  • Protection of essential ecosystem services including enhanced food and water security, public health and societal wellbeing.
  • Reduction of risks of further ecosystem degradation and subsequent societal disruption.

Fundamentally, the Ecosystems Approach ensures that the essential systems for life support on Earth are correctly valued, protected and managed.

Given the vital role ecosystems play in sustaining human society, their current rate of degradation and the emerging threats due to climate change, it is doubtful that existing approaches to integrating environmental concerns with economic policy development will be sufficient by themselves to tackle the problems we face. The threats posed by climate change and other sources of environmental degradation place a high premium on the precautionary principle. Whilst command and control, incentives, voluntary actions and other policy instruments, if properly developed and resourced, can achieve substantial desirable changes, there is a substantial risk that reliance on existing forms of intervention alone will be too little and too slow. Therefore we need a wider societal level change towards appreciating and valuing ecosystems and the services they provide. There is a need both to combine the best mix of approaches currently available and for a fundamental change in individual and societal level attitudes and methods of evaluation of ecosystems so as to centralise their role and place them at the heart of our economic models. Such a coupling of emerging interventions with a wholesale shift in the role ecosystems thinking has in all aspects of societal attitudes, policies and economics can serve to form the foundations of a secure and sustainable balance between society and our environment.


[1] Canadell et al 2007 PNAS. See:

[2] Global Carbon Budget. See:

[3]Includes all emissions as a direct result of human activity, including fossil fuel burning, cement production, land use and land use change.

[4] Canadell et al 2007 PNAS. See:

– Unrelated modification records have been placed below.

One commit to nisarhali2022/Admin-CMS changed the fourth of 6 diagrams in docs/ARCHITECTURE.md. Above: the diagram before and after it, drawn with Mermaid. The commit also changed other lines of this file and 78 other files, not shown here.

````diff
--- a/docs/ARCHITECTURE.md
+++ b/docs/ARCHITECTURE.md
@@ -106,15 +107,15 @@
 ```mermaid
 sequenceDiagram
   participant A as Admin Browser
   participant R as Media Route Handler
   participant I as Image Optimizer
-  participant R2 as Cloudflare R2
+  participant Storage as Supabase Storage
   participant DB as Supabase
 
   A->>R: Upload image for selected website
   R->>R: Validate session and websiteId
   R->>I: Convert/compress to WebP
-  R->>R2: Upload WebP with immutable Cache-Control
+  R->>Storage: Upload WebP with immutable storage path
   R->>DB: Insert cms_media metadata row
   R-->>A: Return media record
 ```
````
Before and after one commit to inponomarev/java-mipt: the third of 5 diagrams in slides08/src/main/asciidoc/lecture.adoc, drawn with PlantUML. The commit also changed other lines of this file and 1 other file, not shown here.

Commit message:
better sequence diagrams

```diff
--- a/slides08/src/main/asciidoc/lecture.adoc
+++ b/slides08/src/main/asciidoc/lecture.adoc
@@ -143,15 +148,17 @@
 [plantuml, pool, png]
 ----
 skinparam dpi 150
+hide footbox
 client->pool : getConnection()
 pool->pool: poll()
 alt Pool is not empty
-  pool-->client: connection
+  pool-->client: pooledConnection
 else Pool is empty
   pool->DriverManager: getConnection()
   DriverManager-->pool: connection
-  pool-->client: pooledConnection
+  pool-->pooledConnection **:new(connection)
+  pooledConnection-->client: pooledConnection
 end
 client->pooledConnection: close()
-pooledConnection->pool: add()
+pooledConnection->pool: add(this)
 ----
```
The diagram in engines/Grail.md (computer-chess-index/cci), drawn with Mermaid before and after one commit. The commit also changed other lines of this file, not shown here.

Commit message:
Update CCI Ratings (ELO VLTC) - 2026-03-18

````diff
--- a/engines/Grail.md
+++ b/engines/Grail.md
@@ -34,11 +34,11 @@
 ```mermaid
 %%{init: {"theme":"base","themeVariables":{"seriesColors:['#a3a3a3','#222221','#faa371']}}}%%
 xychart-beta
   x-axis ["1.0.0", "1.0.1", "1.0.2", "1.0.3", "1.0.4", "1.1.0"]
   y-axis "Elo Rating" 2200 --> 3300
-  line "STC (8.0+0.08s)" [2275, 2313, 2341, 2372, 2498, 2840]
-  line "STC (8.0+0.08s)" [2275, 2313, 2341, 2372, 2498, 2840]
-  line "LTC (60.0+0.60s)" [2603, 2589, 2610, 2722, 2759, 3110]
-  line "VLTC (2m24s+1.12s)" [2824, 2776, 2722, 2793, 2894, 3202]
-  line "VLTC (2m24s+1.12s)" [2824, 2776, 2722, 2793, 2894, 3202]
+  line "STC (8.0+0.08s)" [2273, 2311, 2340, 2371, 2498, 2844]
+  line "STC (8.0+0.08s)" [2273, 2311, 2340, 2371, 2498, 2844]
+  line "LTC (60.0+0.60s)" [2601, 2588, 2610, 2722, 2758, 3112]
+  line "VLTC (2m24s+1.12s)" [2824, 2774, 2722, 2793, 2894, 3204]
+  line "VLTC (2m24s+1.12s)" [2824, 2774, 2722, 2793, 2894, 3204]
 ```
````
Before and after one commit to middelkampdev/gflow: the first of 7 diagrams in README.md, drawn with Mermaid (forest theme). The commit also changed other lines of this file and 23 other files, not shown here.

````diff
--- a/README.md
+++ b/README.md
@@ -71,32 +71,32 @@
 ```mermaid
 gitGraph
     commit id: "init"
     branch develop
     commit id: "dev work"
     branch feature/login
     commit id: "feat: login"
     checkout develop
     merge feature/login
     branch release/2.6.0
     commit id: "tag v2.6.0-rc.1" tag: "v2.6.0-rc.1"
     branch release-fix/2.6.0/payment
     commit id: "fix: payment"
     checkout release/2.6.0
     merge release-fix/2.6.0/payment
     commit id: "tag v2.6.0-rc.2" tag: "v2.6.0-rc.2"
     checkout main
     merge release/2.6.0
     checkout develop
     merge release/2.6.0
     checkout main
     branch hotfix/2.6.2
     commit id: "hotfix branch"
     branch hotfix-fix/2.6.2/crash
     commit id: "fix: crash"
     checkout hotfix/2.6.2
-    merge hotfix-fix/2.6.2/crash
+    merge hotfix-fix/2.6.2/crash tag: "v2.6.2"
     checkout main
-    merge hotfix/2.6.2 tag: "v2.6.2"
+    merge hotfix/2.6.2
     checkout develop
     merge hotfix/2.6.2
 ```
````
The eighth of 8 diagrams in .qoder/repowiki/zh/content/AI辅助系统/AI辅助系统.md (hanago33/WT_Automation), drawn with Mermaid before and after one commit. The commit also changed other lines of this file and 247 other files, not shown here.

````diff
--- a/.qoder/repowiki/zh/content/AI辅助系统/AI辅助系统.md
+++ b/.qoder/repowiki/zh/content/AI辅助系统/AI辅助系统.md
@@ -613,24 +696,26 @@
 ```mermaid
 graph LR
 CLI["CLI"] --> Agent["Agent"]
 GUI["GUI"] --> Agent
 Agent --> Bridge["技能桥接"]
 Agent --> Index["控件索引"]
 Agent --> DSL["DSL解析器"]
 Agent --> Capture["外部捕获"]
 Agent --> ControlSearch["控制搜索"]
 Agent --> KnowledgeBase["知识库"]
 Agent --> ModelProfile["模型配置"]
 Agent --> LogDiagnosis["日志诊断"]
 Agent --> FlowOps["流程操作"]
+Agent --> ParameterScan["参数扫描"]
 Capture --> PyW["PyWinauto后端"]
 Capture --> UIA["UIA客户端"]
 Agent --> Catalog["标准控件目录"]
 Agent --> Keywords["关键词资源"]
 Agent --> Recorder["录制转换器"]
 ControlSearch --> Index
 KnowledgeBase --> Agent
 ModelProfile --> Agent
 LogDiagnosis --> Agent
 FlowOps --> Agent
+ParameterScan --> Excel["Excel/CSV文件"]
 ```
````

[5] It can be argued that ecosystems exist in all three components due to their role in underpinning all forms of economic activity, some of which result in human GHG emissions.

[6] World Bank 2009: Convenient solutions to an inconvenient truth: ecosystem-based approaches to climate change. See:

[7] Illustrated by marginal abatement cost curves, i.e. Kammen 2007. The benefits of decarbonising the economy. In Richardson et al 2007. See:

[8] TEEB (2010) The Economics of Ecosystems and Biodiversity: Mainstreaming the Economics of Nature: A synthesis of the approach, conclusions and recommendations of TEEB.